_Exercise aim_
Return each line of the entries that mentions the word "color".

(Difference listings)
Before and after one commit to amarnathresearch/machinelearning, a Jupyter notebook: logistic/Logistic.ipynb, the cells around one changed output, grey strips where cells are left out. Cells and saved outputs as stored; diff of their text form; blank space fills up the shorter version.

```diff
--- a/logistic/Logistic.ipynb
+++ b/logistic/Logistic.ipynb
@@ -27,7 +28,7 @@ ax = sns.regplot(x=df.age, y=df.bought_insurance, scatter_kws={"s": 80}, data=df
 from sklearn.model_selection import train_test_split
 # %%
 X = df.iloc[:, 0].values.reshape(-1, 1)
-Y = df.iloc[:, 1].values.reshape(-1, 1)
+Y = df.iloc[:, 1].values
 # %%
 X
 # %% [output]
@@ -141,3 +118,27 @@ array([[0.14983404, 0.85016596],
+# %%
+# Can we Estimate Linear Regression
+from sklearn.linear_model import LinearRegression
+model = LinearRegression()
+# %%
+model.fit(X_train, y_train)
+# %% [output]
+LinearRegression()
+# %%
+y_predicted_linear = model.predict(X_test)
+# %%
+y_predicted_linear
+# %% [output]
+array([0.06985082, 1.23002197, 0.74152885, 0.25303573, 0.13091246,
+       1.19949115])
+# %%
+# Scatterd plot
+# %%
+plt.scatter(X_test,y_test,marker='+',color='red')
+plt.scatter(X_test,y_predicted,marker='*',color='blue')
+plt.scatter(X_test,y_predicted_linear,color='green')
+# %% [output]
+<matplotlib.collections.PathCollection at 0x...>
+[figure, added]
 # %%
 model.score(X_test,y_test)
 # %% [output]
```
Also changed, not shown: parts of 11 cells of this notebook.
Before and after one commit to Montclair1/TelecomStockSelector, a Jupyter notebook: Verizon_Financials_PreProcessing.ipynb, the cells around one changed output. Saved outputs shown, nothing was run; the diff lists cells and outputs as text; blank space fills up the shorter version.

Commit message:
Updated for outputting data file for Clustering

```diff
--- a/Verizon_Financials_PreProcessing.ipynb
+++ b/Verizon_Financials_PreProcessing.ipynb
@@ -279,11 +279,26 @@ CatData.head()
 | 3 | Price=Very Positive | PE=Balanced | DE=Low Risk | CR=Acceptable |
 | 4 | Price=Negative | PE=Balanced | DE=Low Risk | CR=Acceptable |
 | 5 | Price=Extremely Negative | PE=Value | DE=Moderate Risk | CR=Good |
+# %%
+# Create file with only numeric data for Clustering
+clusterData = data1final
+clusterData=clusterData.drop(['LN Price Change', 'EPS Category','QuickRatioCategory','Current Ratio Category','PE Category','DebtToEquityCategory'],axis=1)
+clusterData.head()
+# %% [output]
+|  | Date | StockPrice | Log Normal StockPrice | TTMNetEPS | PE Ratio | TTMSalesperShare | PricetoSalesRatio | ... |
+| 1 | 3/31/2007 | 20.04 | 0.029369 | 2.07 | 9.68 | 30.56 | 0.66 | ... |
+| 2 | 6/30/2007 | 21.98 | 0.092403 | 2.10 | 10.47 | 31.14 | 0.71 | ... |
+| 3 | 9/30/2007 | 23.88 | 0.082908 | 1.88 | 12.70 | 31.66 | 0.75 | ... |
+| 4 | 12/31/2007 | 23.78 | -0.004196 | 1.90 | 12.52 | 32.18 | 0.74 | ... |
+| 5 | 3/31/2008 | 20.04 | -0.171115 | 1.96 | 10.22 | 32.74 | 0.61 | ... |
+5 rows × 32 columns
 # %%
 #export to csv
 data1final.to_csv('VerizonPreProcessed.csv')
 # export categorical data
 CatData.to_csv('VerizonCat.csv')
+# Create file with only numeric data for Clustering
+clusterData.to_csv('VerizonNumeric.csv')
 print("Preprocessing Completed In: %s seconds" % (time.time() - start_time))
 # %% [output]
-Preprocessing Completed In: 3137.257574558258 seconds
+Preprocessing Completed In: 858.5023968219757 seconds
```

_Response area_
+plt.scatter(X_test,y_test,marker='+',color='red')
+plt.scatter(X_test,y_predicted,marker='*',color='blue')
+plt.scatter(X_test,y_predicted_linear,color='green')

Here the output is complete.